━━━━━ DATA EXCERPTS

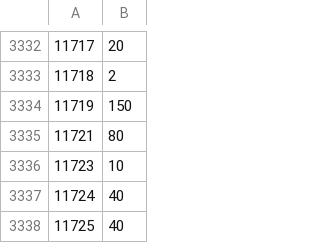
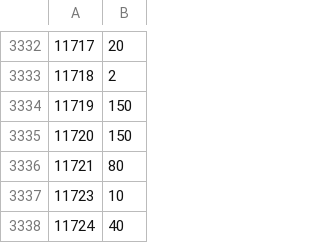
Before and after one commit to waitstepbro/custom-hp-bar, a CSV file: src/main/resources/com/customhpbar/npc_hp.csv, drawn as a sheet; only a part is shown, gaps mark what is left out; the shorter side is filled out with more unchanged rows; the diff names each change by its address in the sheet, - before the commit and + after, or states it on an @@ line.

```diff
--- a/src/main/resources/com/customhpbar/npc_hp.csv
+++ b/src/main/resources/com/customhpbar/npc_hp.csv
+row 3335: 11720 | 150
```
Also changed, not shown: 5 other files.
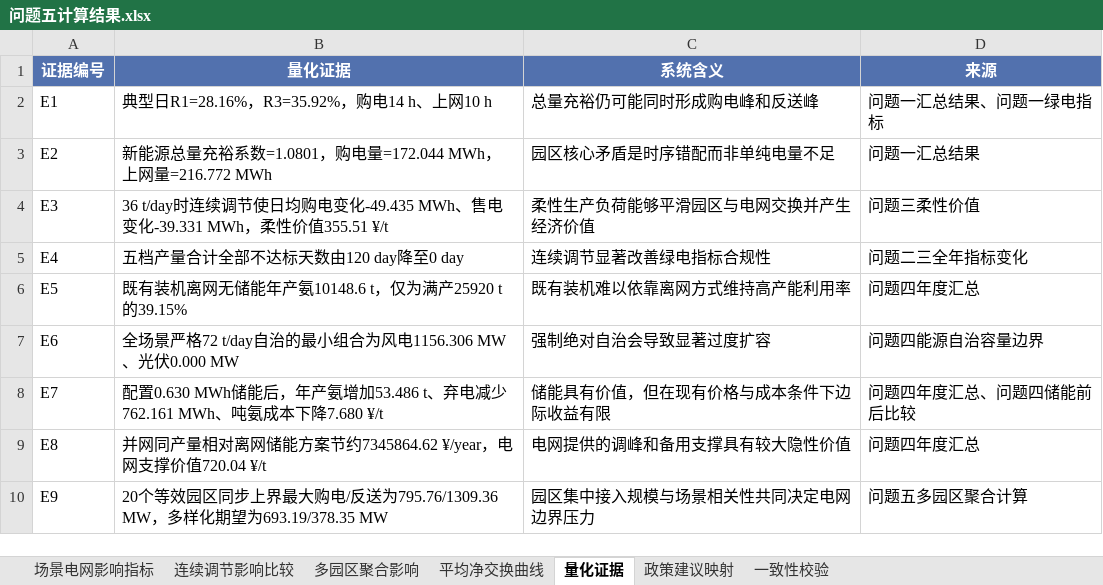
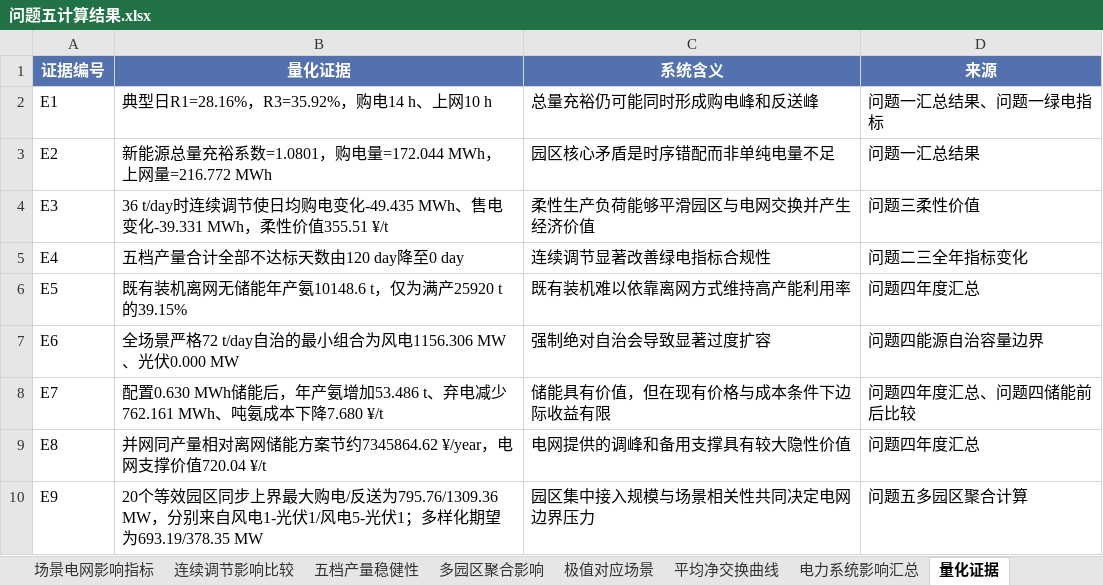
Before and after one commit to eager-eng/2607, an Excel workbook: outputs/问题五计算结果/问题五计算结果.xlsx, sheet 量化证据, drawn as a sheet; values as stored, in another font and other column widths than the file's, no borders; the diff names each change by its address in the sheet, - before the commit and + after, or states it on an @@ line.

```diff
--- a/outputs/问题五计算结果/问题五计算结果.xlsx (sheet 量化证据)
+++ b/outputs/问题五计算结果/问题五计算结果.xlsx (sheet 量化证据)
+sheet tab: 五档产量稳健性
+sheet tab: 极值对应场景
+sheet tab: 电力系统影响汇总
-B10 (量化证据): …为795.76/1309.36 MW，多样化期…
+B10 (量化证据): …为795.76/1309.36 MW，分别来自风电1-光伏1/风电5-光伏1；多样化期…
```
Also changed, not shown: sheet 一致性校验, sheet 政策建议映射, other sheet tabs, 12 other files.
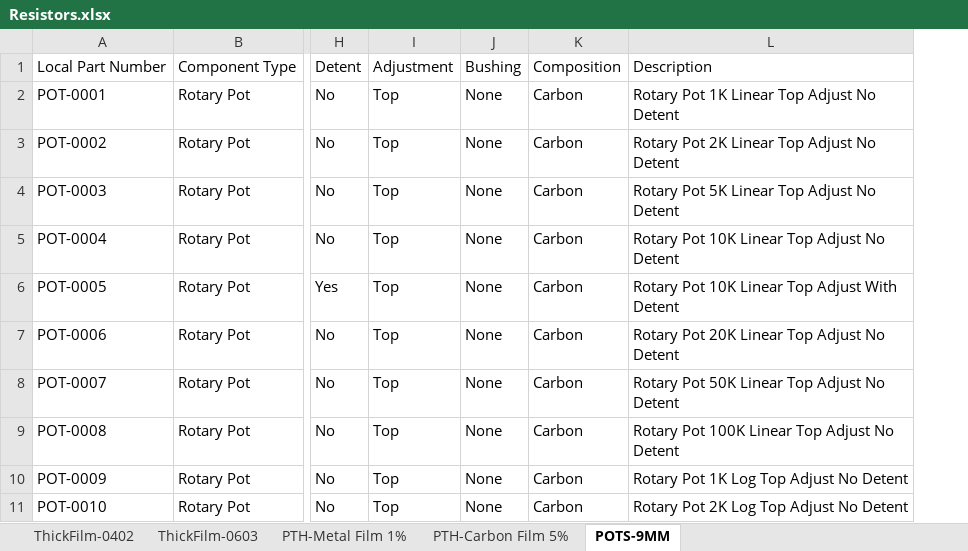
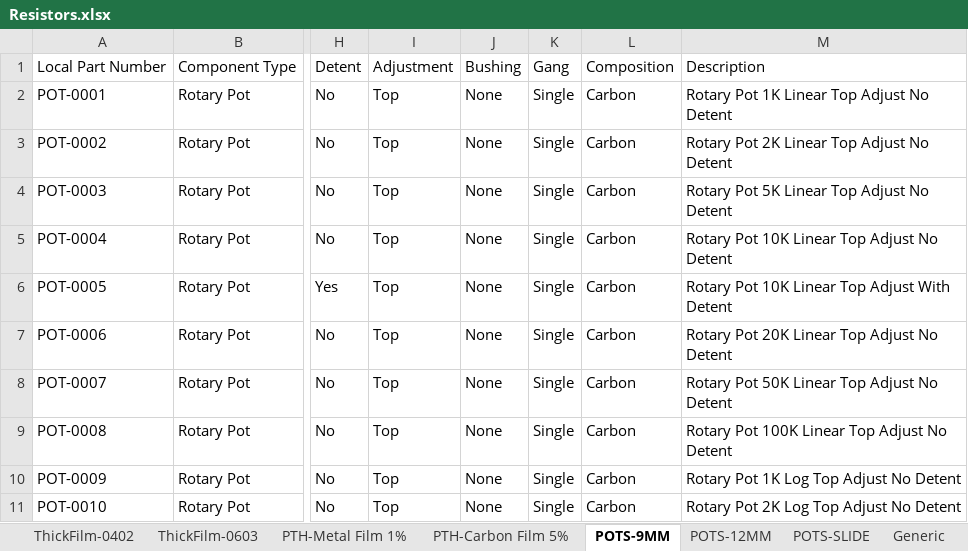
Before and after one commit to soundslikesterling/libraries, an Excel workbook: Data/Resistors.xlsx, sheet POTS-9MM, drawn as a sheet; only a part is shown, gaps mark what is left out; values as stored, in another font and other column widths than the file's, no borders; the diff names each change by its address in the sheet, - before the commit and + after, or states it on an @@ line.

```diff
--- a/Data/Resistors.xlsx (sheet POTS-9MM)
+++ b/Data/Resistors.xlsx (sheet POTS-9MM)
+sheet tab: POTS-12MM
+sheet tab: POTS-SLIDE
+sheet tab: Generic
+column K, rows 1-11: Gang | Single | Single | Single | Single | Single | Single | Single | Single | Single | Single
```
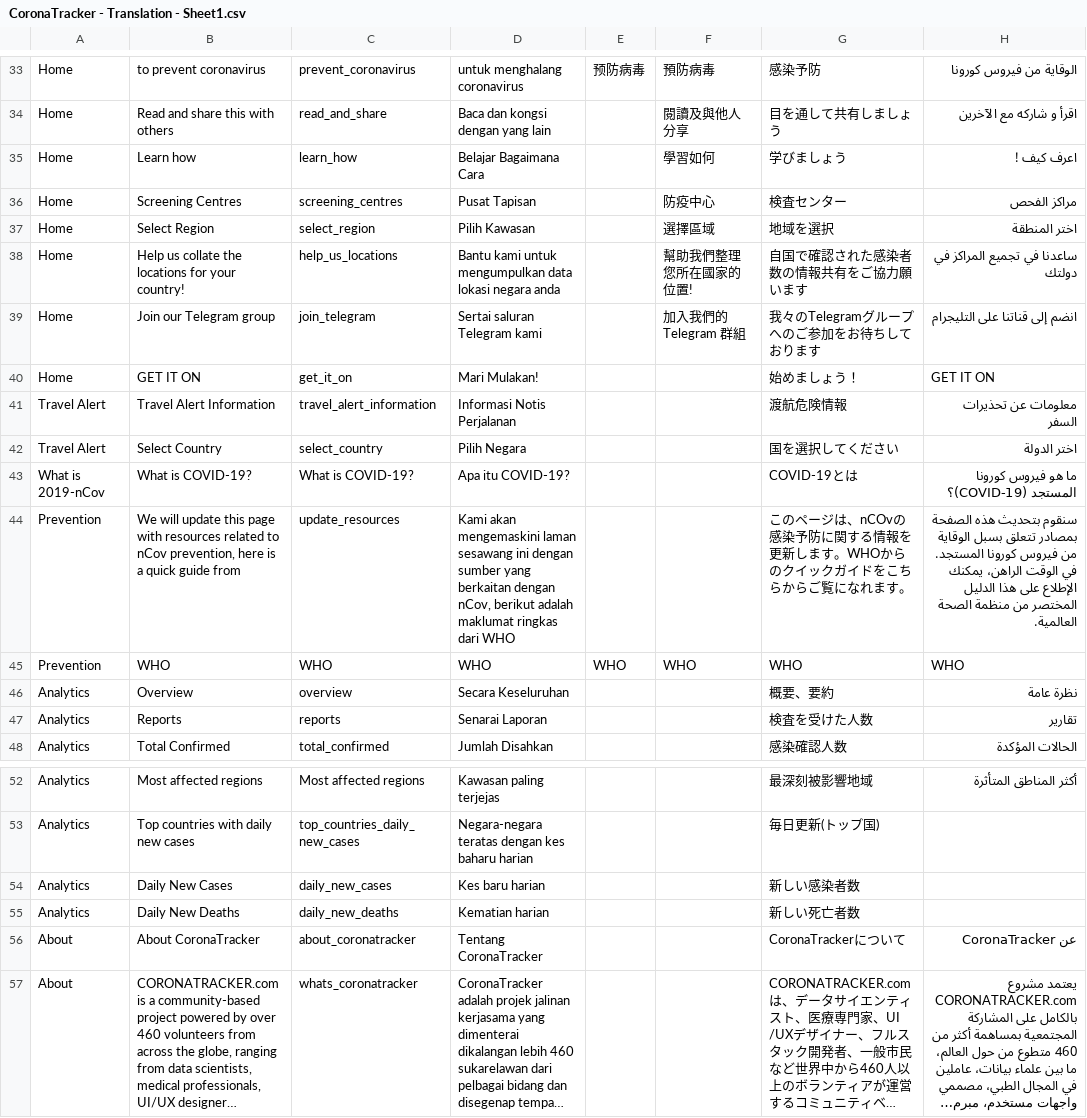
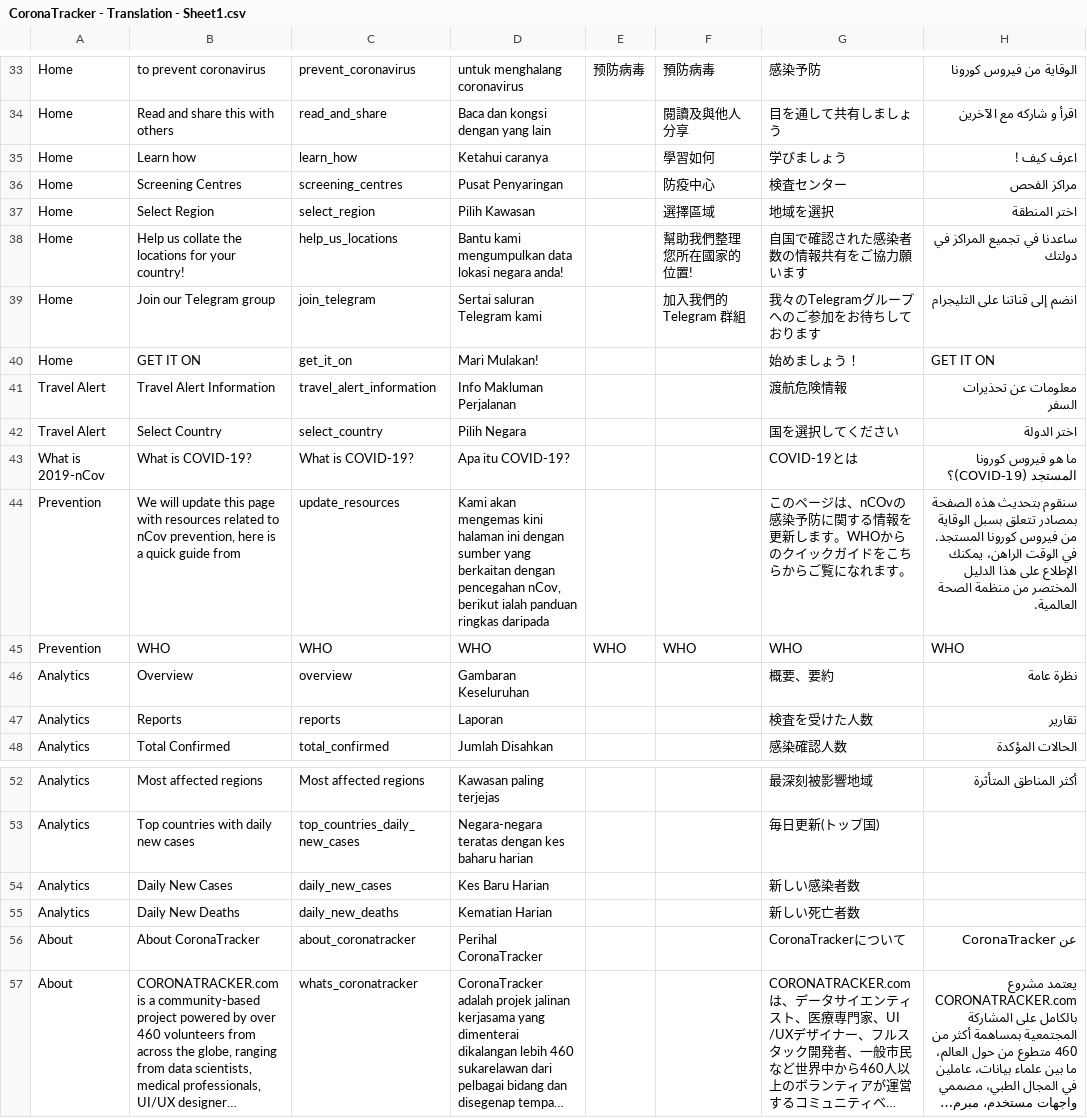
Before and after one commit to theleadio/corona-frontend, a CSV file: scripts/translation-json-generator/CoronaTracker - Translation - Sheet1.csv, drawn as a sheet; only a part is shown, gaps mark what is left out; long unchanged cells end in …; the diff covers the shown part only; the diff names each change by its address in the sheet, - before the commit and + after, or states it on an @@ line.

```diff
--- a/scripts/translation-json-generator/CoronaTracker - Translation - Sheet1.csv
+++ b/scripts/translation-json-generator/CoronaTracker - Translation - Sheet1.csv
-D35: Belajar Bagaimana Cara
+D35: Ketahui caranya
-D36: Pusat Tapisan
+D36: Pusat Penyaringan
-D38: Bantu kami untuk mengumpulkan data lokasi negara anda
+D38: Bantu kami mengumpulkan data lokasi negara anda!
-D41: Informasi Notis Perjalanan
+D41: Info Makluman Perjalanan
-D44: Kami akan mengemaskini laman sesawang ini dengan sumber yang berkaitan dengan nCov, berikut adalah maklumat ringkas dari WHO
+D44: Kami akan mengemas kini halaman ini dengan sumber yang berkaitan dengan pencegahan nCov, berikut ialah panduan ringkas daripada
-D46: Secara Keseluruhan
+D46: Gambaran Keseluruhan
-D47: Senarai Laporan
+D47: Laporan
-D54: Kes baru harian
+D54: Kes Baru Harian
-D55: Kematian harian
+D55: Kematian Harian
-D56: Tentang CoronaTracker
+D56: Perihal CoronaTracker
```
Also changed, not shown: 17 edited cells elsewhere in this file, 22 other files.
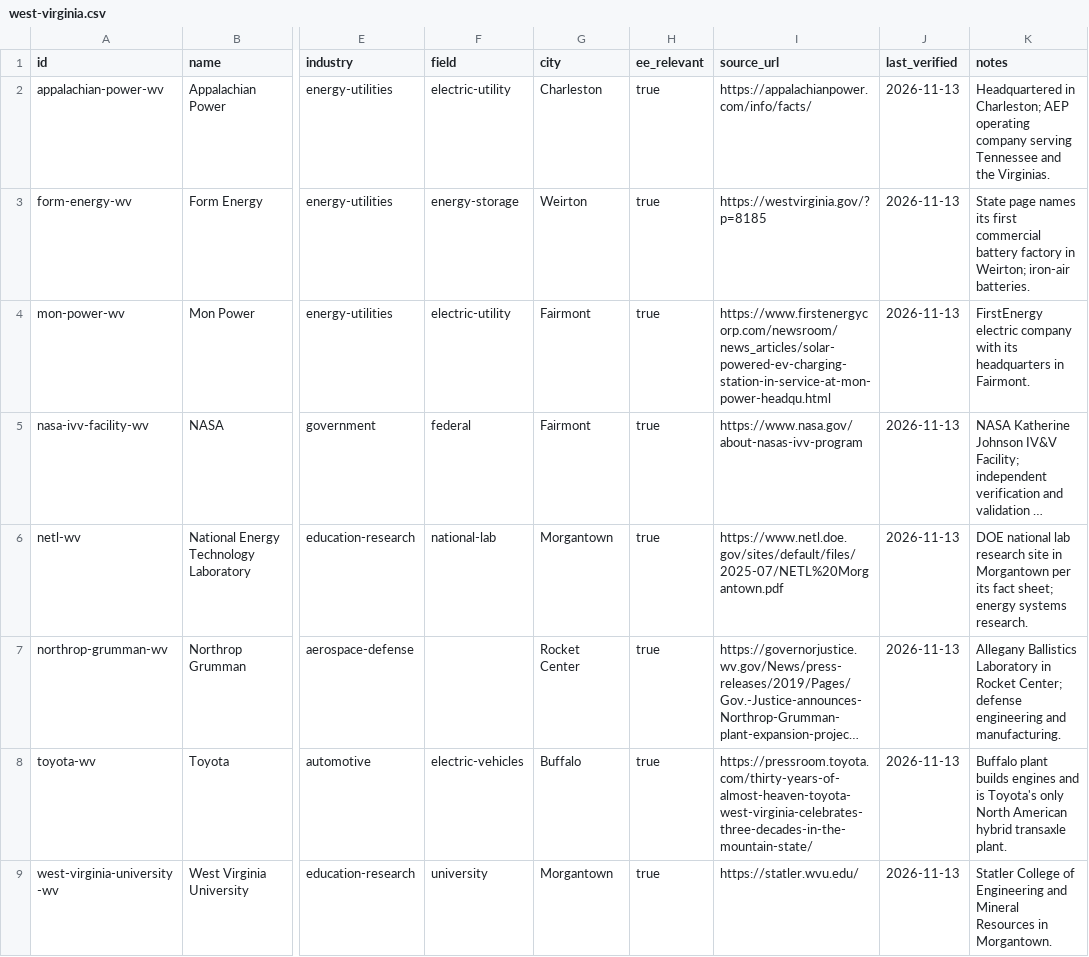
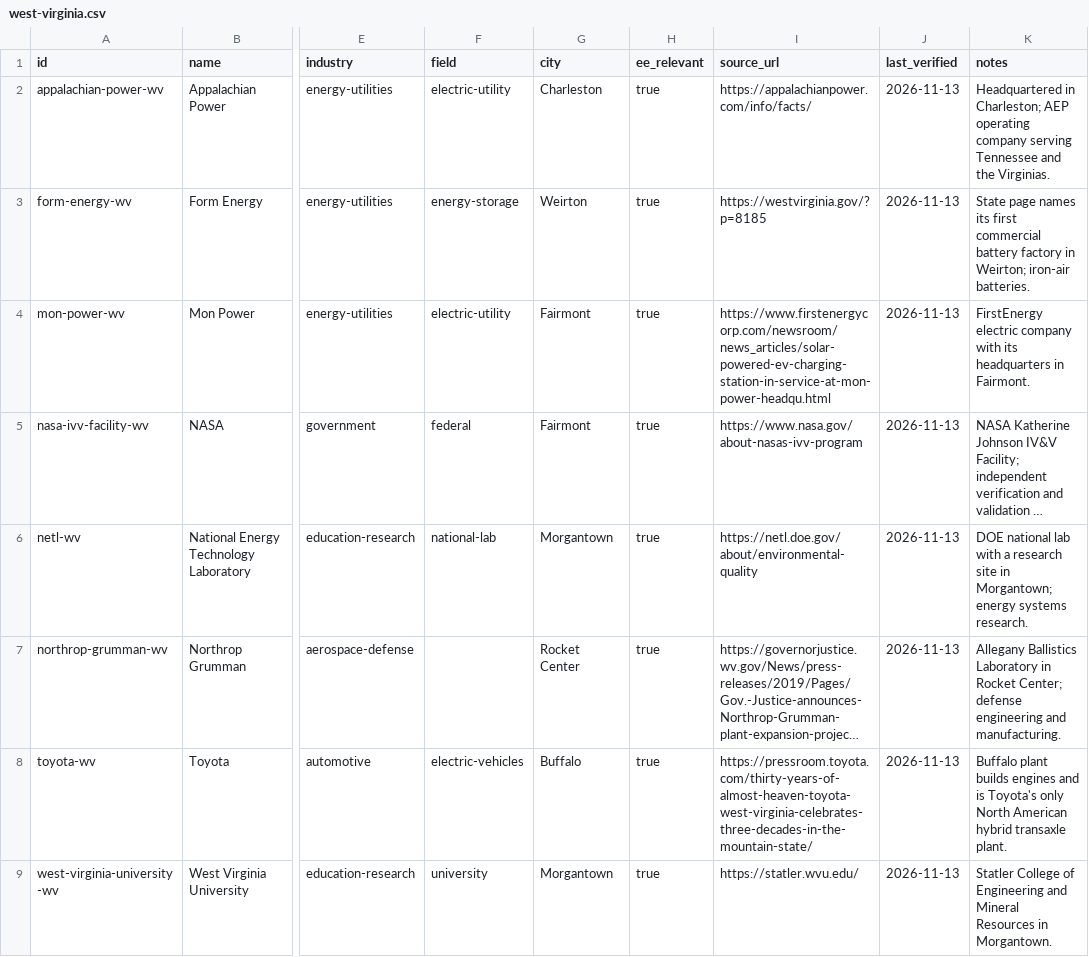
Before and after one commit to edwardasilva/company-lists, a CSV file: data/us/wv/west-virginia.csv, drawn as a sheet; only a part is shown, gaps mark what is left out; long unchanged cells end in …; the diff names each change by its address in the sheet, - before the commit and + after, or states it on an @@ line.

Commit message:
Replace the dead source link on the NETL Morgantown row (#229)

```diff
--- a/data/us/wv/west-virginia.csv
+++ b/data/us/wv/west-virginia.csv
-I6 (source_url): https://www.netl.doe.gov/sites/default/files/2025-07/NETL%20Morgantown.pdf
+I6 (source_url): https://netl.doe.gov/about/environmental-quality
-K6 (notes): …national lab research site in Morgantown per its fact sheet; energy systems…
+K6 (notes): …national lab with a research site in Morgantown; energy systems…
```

━━━━━━━━━━

_EXERCISE_. Find the lines above that include the string "Perjalanan" and copy them.

_SOLUTION TO THIS PROBLEM_.
-D41: Informasi Notis Perjalanan
+D41: Info Makluman Perjalanan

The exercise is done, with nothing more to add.